This paper will assess the component information systems needed for an effective restaurant information system. It will identify the objects and the classes that are required in a given system. In general, the information system for a restaurant requires a patrons order be placed, prepared, served, billed and inventory updated. This process involves several stages from when the customer first walks through the door, is seated and a waiter is assigned to when the accountant processes the year end data. While having a meal in a restaurant is a simple, familiar process to us as customers, it actually involves sophisticated software systems to process.
It requires data tracking to alert the host as to which tables and waiters are available. The waiter assignment should interface with that individuals employment file. The next stage, ordering food, sends instructions to the bar and the kitchen and alerts the waiter when the order is prepared. Many restaurant systems will also interface to delete the order’s ingredients from the inventory. This not only is beneficial for future ordering, it keeps the staff aware if a popular dish is not available on a particular evening. When the patrons are done, the waiter processes the bill and receives payment. In the context of restaurant systems designs, this involves another set of functions as the bill is processed, tips are allocated, and discounts are applied. Another system uses the customer’s credit card information to process the payment and credit and debit the appropriate accounts. A successful restaurant system does not stop there. It must have to capacity to produce reports for management and financial review. These reports would include periodic inventory, employment and profitability reports. They would also include custom reports on discounts and specials.
The nouns, and their attributes, used to achieve these objectives is as follows:
Bar-The place where drinks are prepared, not relevant for the system files
Bill – this is a class
Completion indication – this is an attribute of Order
Dessert – this could be a standalone item or an attribute of a meal
Diner – this is a class
Discount – this is a class and an inheritance with bill
Drinks – this is a class and can be a standalone item or an attribute of a meal.
Kitchen – The place where food is prepared, not relevant for the system files
Kitchen staff – this is a role and a system user

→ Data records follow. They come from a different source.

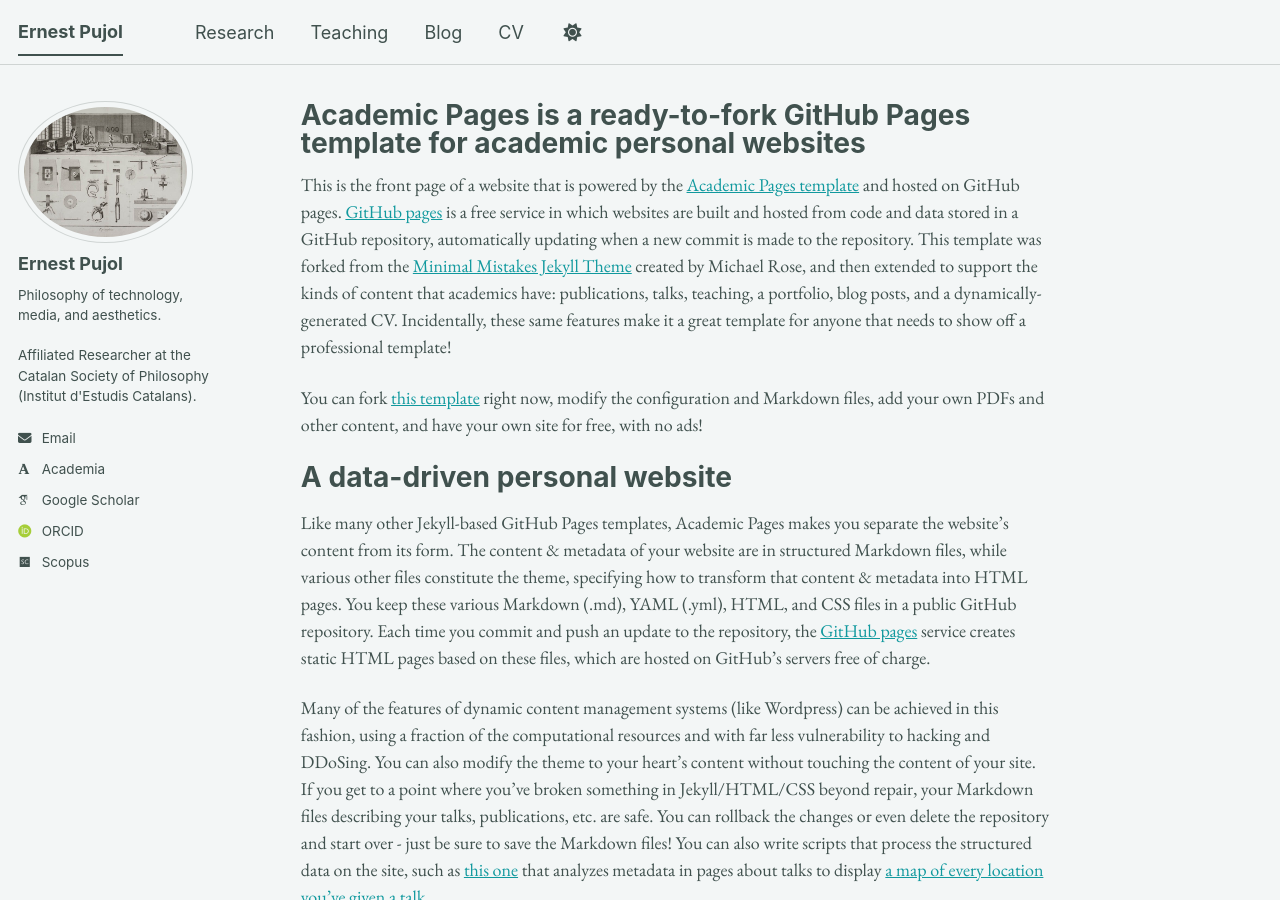
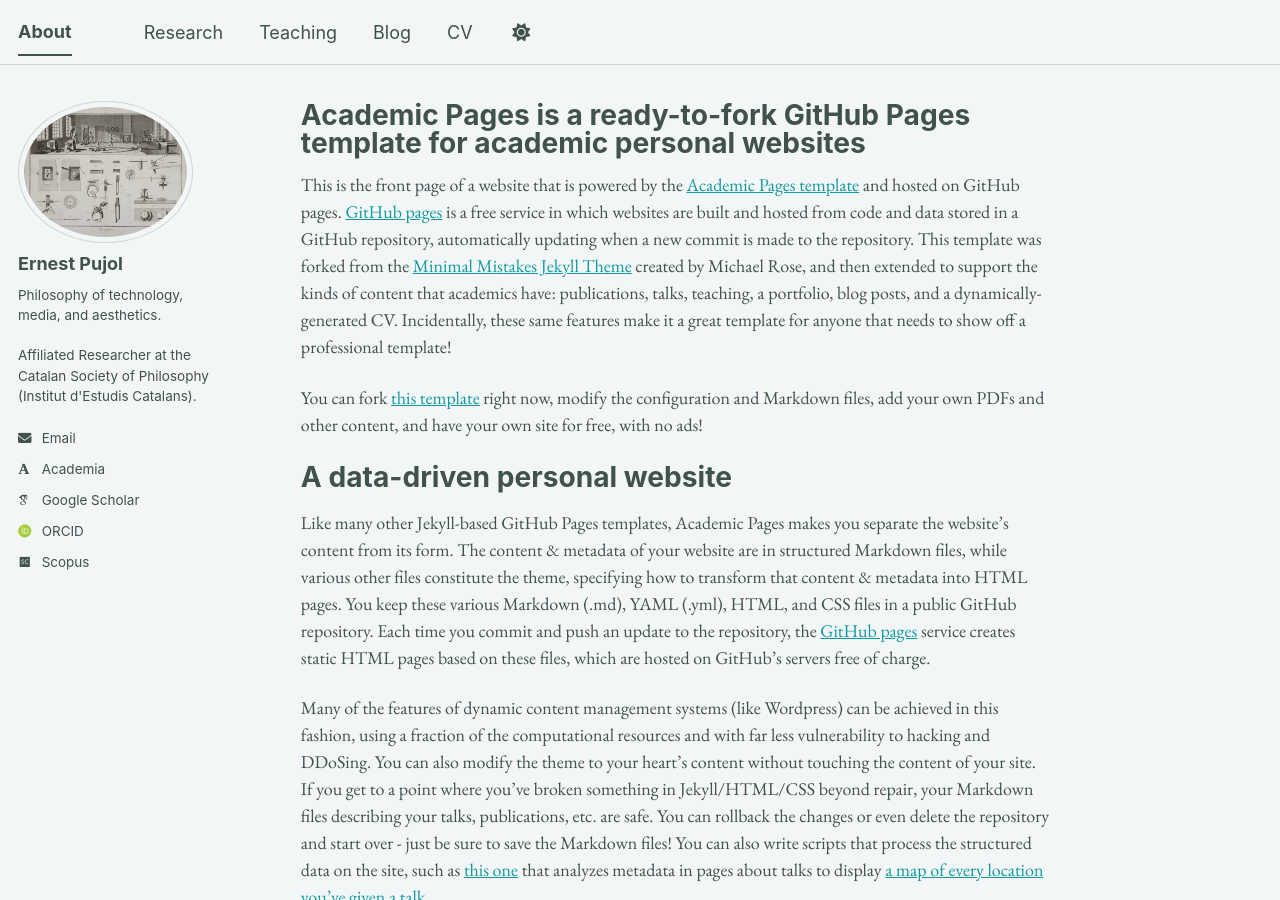
Before and after one commit to epujol90/epujol90.github.io, a Jekyll site: the page built from _pages/about.md, in a window 1280 px wide and 900 px high. Built offline with Jekyll 4.4.1, drawn with Linux system fonts in a browser that asks for light colours; some web fonts are replaced; a script bundle is joined from its source files by our own code; library files that are not in the unit come from our copies.

Commit message:
Update masthead.html

```diff
--- a/_includes/masthead.html
+++ b/_includes/masthead.html
@@ -6,7 +6,7 @@
         <button><span class="navicon"></span></button>
         <ul class="visible-links">
           <li class="masthead__menu-item masthead__menu-item--lg persist {% if page.url == '/' or page.url == '/index.html' %}selected{% endif %}">
-            <a href="{{ base_path }}/">{{ site.title }}</a>
+            <a href="{{ base_path }}/">About</a>
           </li>
           {% for link in site.data.navigation.main %}
             {% if link.url contains 'http' %}
```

Meal – this is a class and could be an inheritance with order
Main course- this is an attribute and could be an inheritance with meal
Management –this is role and a system user
Money – this is an attribute and could be an inheritance with payment
Order – this is a class
Orders – Redundant – this is the same as the order
Payment – this is a class
Restaurant – this is too general to be regarded as relevant.
Screen – is out of system as it is an operation
Specials – Attribute – can be taken to be an inheritance with meal
Starters attribute – this is taken to be an inheritance with the meal
Statistics – this is an output of the system and it is an operation
System – this is regarded to be general as we are trying to model the classes of the system
Table – this is a class
Tables – Redundant – the same case with table
Terminal – Redundant – is the same as the screen
Waiter – this is a role and a system user.
Waiters – Redundant – this is regarded to be the same as the waiter.
Object description and their attributes
Waiter – A waiter, for the purposes of system design, is the object that is takes orders placed by the client. They use the system to check the availability of given dishes, place orders with the kitchen and bar staff and check status of the food to determine when it is ready to be served to the diners. After the diners have finished eating, the waiter will also use the system to print the bill and process the payment.
1) The attributes of the waiter object include: name, employment ID, address, job title, age, PIN.
Kitchen staff – The kitchen staff are objects who use the system to view the orders and any additional preparation details. Then they use the same system to inform the waiter that the meal is ready to be served.
2) The attributes of each member of the kitchen staff includes name, employment ID, address, job title, age, PIN.
Bar staff – The bar staff are objects who use the system to view the orders and inform the waiter when order is ready to be served.
3) The attributes include name, employment ID, address, job title, age, PIN.
Management – Management the senior-object who uses the system to process standard reports, statistics, and related data functions and prints the results.
4) The attributes include the job title, name, employment ID, address, age, PIN.
Diner – The diner, as an is object does not use the system and is seen to be outside the organization.
The various components of a successful restaurant information system should have a smooth interface so that the various data entry phases are completed with the least potential error. Staff assignments should be available where appropriate by pull down menus. Inventory should not only update on the preparation side, it should also produce a report so that inventory levels can be periodically confirmed by a physical inventory. Standard reports should be scheduled, however the potential for custom management reports is a necessity as well. A great deal of planning goes into a system that expedites a common everyday meal in a restaurant.
Dines, B 2006, Software engineering 3: Domains, requirements, and software design, Birkhäuser, Basel.
Leffingwell, D & Widrig, D 2003, Managing software requirements: A use case approach, Addison-Wesley Professional, London.
Vugt, S 2007, ‘Pro to software engineering’, Computerworld, vol 4, no. 2, p. 54.